  2. Schoenfeld, B. J., Vigotsky, A., Contreras, B., Golden, S., Alto, A., Larson, R., Winkelman, N., & Paoli, A. (2018). Differential effects of attentional focus strategies during long-term resistance training. European journal of sport science, 18(5), 705–712. 
  3. Marcolin, G., Panizzolo, F. A., Petrone, N., Moro, T., Grigoletto, D., Piccolo, D., & Paoli, A. (2018). Differences in electromyographic activity of biceps brachii and brachioradialis while performing three variants of curl. PeerJ, 6, e5165.
Terry Ramos

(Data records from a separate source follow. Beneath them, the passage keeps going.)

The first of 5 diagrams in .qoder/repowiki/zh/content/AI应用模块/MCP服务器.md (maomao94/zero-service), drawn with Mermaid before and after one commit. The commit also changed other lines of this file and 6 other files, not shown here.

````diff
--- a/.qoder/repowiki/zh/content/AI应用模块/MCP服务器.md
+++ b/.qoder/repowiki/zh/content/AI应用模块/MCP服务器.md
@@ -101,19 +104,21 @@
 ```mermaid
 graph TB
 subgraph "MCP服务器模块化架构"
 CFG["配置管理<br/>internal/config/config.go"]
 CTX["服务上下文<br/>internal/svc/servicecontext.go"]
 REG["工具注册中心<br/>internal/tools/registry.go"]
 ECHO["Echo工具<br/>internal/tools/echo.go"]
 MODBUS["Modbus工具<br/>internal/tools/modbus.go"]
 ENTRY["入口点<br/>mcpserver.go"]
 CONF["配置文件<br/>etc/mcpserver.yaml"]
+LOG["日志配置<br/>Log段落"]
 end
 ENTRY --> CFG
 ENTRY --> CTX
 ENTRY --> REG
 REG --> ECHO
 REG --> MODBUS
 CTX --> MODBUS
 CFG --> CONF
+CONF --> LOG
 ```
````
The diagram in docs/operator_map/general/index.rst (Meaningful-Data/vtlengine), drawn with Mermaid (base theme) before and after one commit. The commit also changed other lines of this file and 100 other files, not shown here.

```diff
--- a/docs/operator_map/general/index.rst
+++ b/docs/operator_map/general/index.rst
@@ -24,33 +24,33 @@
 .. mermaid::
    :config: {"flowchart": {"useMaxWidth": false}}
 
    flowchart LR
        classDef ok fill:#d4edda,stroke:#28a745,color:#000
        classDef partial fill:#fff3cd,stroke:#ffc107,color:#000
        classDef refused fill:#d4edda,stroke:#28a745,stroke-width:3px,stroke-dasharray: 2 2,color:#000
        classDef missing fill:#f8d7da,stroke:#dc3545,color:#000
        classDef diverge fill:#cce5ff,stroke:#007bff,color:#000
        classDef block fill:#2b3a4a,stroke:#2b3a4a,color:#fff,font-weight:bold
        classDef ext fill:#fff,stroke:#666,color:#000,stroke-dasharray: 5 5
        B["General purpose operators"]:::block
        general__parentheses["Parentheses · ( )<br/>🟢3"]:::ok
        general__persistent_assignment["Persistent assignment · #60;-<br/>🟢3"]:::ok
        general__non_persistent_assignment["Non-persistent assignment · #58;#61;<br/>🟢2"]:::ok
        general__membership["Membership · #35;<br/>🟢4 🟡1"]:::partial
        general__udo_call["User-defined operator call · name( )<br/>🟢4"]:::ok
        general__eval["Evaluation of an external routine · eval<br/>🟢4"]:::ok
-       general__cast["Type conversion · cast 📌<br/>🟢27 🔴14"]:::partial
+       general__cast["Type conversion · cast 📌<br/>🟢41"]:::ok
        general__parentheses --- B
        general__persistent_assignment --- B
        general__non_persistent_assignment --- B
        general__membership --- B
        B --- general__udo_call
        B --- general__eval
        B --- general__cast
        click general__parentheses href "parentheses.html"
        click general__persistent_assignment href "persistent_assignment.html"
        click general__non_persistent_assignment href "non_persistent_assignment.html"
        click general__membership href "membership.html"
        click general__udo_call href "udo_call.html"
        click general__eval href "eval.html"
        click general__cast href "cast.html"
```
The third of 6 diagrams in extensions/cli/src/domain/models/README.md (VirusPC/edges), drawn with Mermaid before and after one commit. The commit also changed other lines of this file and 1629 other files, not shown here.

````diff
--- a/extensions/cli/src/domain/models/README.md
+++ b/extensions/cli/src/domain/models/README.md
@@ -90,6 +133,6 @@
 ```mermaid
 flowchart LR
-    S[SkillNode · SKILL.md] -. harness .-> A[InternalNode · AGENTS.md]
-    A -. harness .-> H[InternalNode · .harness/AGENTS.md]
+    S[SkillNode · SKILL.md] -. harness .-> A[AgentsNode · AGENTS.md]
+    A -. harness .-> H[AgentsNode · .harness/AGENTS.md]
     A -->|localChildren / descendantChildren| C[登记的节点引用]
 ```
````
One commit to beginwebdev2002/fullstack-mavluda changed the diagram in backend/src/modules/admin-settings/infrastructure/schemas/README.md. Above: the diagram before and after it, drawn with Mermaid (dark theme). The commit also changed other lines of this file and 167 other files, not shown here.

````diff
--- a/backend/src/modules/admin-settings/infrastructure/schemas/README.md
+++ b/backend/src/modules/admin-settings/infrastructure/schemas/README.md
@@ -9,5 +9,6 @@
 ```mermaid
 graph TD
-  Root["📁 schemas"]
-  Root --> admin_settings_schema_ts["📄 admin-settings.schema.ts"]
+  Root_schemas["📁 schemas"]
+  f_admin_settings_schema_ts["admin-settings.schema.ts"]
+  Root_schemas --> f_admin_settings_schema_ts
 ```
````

As a personal trainer and writer, Terry loves changing lives through coaching and the written word. Terry has a B.S. in Kinesiology and is an ACSM Certified Personal Trainer and ISSA Certified Strength and Conditioning Specialist. He enjoys playing music, reading, and watching films when he's not writing or training.